§ **What you need to do**:
Go through the records below and copy out every line that contains the word "questions".

---- Task data

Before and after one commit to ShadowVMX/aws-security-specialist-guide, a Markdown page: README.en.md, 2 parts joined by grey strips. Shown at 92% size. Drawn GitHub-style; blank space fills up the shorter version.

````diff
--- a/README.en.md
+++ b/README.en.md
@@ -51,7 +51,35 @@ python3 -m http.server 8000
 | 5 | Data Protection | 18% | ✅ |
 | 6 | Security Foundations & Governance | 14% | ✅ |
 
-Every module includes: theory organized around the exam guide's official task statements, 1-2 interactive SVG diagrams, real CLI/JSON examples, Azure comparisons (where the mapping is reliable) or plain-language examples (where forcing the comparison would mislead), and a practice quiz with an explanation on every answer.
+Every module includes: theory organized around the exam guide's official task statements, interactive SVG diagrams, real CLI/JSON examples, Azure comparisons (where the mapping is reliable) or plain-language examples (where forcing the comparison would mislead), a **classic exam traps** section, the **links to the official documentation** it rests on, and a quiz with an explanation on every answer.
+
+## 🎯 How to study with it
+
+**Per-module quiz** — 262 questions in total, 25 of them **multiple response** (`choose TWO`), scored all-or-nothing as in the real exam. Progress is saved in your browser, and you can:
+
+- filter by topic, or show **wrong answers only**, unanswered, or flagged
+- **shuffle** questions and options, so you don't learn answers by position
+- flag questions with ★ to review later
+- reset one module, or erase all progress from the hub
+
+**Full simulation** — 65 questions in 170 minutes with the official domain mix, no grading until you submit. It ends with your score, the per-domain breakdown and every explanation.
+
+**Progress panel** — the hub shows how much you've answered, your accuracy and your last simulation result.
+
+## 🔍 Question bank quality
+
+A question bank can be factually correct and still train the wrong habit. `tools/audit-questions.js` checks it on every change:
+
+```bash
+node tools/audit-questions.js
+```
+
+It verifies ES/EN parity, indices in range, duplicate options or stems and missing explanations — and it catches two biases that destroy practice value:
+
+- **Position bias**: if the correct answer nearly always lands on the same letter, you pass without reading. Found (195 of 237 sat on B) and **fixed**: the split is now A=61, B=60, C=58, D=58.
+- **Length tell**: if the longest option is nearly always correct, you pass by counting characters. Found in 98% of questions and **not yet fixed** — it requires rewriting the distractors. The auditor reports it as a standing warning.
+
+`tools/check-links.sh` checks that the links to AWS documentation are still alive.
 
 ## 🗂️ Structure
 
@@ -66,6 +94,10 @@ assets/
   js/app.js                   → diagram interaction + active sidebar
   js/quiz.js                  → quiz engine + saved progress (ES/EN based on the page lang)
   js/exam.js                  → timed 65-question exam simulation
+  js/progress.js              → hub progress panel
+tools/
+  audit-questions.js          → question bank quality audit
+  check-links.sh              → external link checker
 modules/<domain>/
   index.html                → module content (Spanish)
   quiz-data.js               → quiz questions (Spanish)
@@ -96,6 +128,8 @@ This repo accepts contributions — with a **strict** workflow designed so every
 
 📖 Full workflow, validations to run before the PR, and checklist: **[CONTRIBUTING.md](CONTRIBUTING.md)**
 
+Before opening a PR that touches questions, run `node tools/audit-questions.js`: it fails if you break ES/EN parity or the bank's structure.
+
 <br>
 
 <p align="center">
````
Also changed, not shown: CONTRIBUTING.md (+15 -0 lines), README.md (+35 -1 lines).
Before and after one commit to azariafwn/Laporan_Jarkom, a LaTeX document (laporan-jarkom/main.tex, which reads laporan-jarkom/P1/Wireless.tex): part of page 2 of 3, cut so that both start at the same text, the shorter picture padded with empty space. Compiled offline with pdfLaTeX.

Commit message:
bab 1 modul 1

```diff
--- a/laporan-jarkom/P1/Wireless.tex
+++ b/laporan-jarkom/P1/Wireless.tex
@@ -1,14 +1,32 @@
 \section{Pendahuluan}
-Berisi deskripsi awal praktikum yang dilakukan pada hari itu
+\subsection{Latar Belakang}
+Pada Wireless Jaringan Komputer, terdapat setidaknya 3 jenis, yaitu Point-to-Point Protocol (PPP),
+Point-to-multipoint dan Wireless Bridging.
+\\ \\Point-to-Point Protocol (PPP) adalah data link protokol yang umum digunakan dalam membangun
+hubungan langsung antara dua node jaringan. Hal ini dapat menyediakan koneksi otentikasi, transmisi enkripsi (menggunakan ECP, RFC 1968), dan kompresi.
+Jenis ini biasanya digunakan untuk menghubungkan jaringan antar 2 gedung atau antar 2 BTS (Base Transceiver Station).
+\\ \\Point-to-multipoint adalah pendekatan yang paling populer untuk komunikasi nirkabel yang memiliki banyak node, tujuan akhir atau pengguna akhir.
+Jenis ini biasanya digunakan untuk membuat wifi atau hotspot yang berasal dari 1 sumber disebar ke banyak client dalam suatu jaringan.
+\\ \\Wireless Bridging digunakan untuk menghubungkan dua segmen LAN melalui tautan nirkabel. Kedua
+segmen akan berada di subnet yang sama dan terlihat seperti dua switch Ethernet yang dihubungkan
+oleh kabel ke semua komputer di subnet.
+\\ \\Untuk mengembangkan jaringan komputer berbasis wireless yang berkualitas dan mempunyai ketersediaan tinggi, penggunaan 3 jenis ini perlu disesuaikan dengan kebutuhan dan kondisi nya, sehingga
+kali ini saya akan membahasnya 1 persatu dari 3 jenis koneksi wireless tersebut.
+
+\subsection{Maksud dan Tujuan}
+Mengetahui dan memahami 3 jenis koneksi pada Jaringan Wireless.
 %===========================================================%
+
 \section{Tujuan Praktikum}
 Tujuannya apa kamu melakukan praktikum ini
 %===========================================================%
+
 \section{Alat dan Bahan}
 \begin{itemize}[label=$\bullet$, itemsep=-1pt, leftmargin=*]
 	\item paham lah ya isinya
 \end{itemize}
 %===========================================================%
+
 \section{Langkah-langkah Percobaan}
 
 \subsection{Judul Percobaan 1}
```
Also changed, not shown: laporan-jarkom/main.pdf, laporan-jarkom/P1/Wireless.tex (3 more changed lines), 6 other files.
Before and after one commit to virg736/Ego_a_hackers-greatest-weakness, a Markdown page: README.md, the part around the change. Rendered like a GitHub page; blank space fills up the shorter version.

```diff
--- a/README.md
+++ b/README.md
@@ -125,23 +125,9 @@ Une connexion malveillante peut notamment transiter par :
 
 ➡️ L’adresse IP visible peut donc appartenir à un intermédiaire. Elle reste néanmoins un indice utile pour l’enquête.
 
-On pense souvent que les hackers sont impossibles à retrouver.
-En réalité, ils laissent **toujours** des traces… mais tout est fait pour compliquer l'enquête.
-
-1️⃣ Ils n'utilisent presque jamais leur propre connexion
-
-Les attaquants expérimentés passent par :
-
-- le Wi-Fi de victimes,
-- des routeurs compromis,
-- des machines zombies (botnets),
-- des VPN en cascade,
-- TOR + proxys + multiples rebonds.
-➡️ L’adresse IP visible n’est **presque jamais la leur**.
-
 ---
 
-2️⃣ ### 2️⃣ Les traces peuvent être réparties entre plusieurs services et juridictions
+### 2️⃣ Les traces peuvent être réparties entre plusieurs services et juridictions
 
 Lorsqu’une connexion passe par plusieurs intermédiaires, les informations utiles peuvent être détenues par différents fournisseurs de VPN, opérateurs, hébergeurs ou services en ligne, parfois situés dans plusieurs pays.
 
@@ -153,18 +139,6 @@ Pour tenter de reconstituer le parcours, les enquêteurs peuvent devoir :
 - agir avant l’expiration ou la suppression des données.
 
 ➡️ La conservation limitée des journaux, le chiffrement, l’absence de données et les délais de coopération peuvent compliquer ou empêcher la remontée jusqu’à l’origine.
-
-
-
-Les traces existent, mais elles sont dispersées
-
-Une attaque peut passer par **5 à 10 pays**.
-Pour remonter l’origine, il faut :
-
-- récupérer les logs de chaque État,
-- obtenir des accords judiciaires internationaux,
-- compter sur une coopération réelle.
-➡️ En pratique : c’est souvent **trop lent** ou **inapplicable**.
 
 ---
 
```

--------

§ **Exercise result**:
+**Per-module quiz** — 262 questions in total, 25 of them **multiple response** (`choose TWO`), scored all-or-nothing as in the real exam. Progress is saved in your browser, and you can:
+- **shuffle** questions and options, so you don't learn answers by position
+- flag questions with ★ to review later
+**Full simulation** — 65 questions in 170 minutes with the official domain mix, no grading until you submit. It ends with your score, the per-domain breakdown and every explanation.
+A question bank can be factually correct and still train the wrong habit. `tools/audit-questions.js` checks it on every change:
+node tools/audit-questions.js
+- **Length tell**: if the longest option is nearly always correct, you pass by counting characters. Found in 98% of questions and **not yet fixed** — it requires rewriting the distractors. The auditor reports it as a standing warning.
+  audit-questions.js          → question bank quality audit
   quiz-data.js               → quiz questions (Spanish)
+Before opening a PR that touches questions, run `node tools/audit-questions.js`: it fails if you break ES/EN parity or the bank's structure.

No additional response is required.